▶ [Task goal] Every line of the material below needs to be copied exactly; omit the pictures.

================================

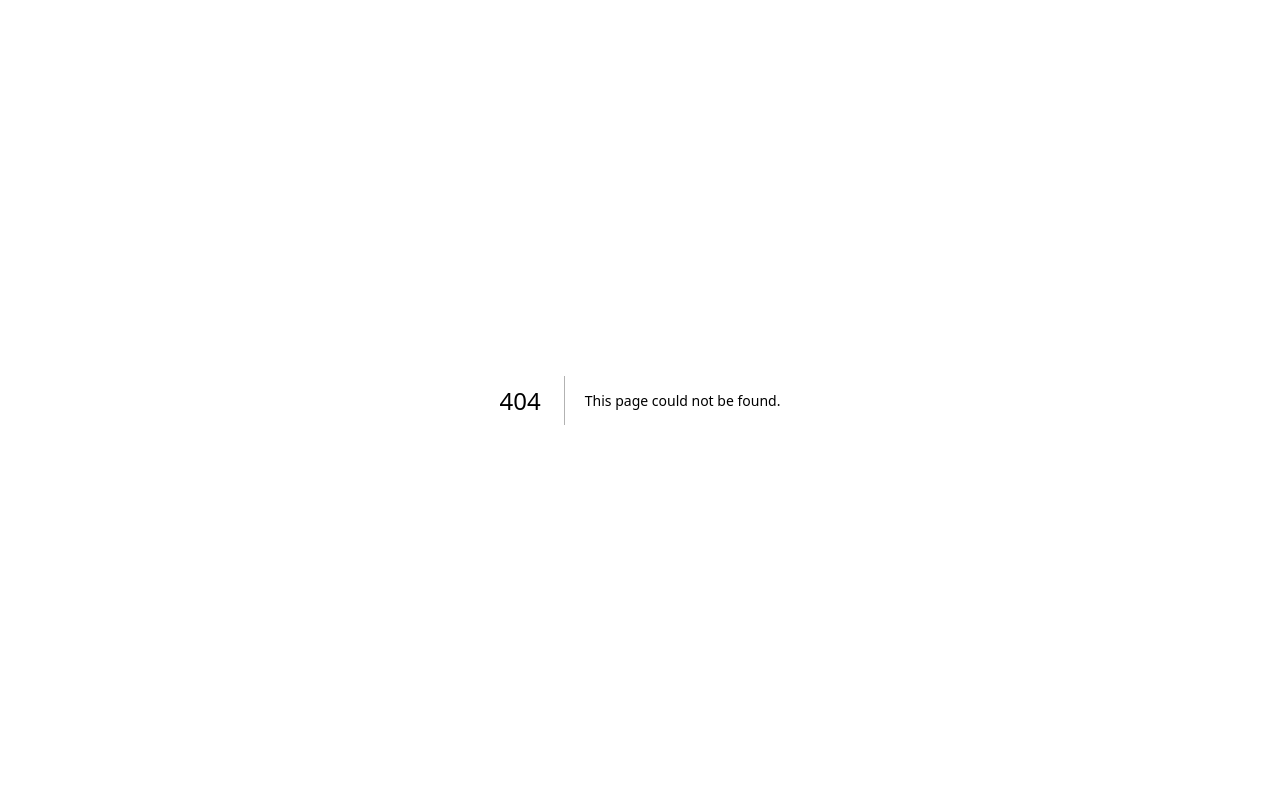
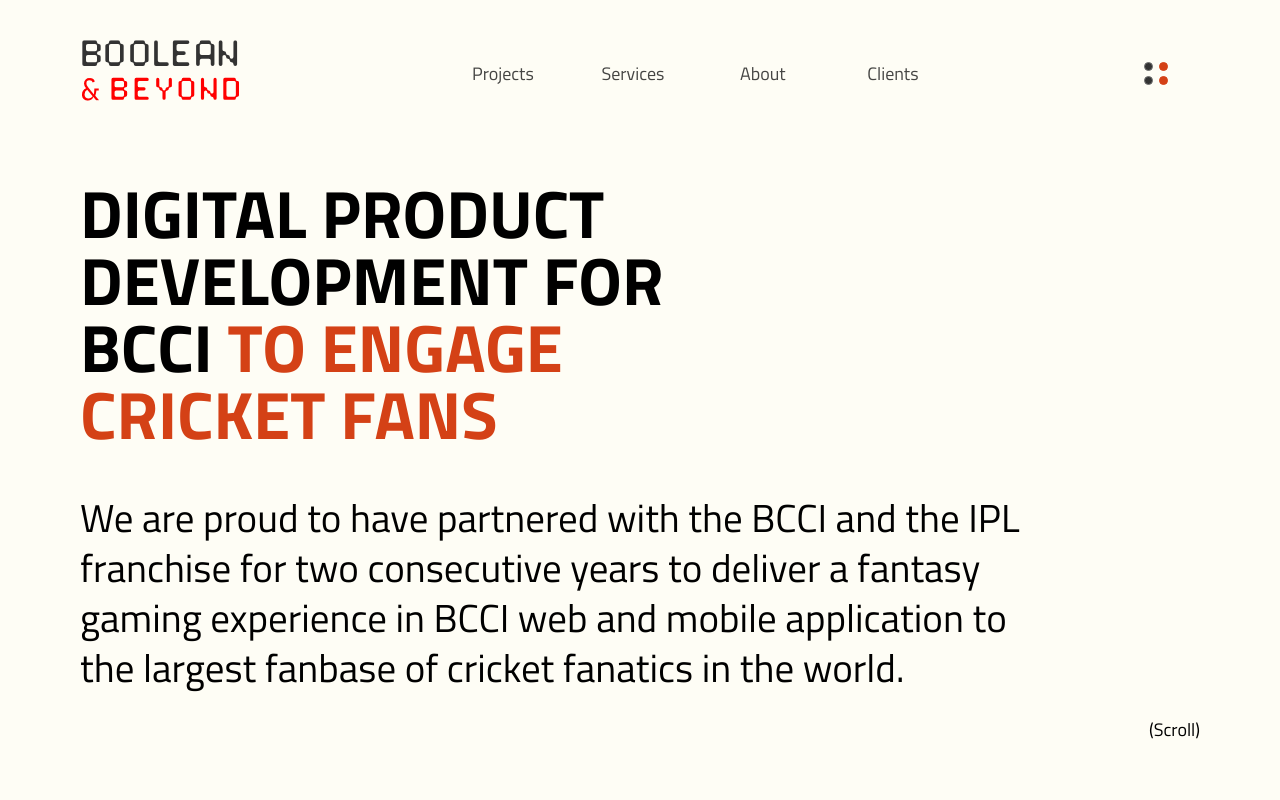
Before and after one commit to hariprasadvit/bnbwebsite, a Next.js app: page /case-study in a window 1280 px wide. Before the commit this address had no page. Shown: the top 800 px of the page. Built offline with nearby package versions, Linux system fonts and the light colour scheme.

Commit message:
url change

```diff
--- /dev/null
+++ b/src/app/case-study/page.js
@@ -0,0 +1,36 @@
+/** @format */
+
+import Head from "next/head";
+import dynamic from "next/dynamic";
+import Header from "@/components/Common/Header";
+import { digitalProductBannerData } from "@/components/data";
+import OurWorks from "@/components/Projects/OurWorks";
+
+const Banner = dynamic(() => import("@/components/Home/Banner"));
+const BannerImage = dynamic(() =>
+  import("@/components/DigitalProducts/BannerImage")
+);
+const NumberSection = dynamic(() => import("@/components/Home/NumberSection"));
+const InsightsAndBlog = dynamic(() =>
+  import("@/components/Home/InsightsAndBlog")
+);
+const Testimonials = dynamic(() => import("@/components/Home/Testimonials"));
+
+export default function DigitalProduct() {
+  return (
+    <div>
+      <Head>
+        <title>Boolean & Beyond</title>
+      </Head>
+      <div style={{ width: "100%" }}>
+        <Header />
+        <Banner bannerData={digitalProductBannerData} hideBorder />
+        <BannerImage />
+        <NumberSection disableTopPadding={true} />
+        <Testimonials />
+        <OurWorks />
+        <InsightsAndBlog />
+      </div>
+    </div>
+  );
+}
```
Also changed, not shown: src/app/case-study-detail/page.js (renamed from src/app/digital-product/page.js).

================================

▶ [Solved problem]
Before and after one commit to hariprasadvit/bnbwebsite, a Next.js app: page /case-study in a window 1280 px wide. Before the commit this address had no page. Shown: the top 800 px of the page. Built offline with nearby package versions, Linux system fonts and the light colour scheme.

Commit message:
url change

```diff
--- /dev/null
+++ b/src/app/case-study/page.js
@@ -0,0 +1,36 @@
+/** @format */
+
+import Head from "next/head";
+import dynamic from "next/dynamic";
+import Header from "@/components/Common/Header";
+import { digitalProductBannerData } from "@/components/data";
+import OurWorks from "@/components/Projects/OurWorks";
+
+const Banner = dynamic(() => import("@/components/Home/Banner"));
+const BannerImage = dynamic(() =>
+  import("@/components/DigitalProducts/BannerImage")
+);
+const NumberSection = dynamic(() => import("@/components/Home/NumberSection"));
+const InsightsAndBlog = dynamic(() =>
+  import("@/components/Home/InsightsAndBlog")
+);
+const Testimonials = dynamic(() => import("@/components/Home/Testimonials"));
+
+export default function DigitalProduct() {
+  return (
+    <div>
+      <Head>
+        <title>Boolean & Beyond</title>
+      </Head>
+      <div style={{ width: "100%" }}>
+        <Header />
+        <Banner bannerData={digitalProductBannerData} hideBorder />
+        <BannerImage />
+        <NumberSection disableTopPadding={true} />
+        <Testimonials />
+        <OurWorks />
+        <InsightsAndBlog />
+      </div>
+    </div>
+  );
+}
```
Also changed, not shown: src/app/case-study-detail/page.js (renamed from src/app/digital-product/page.js).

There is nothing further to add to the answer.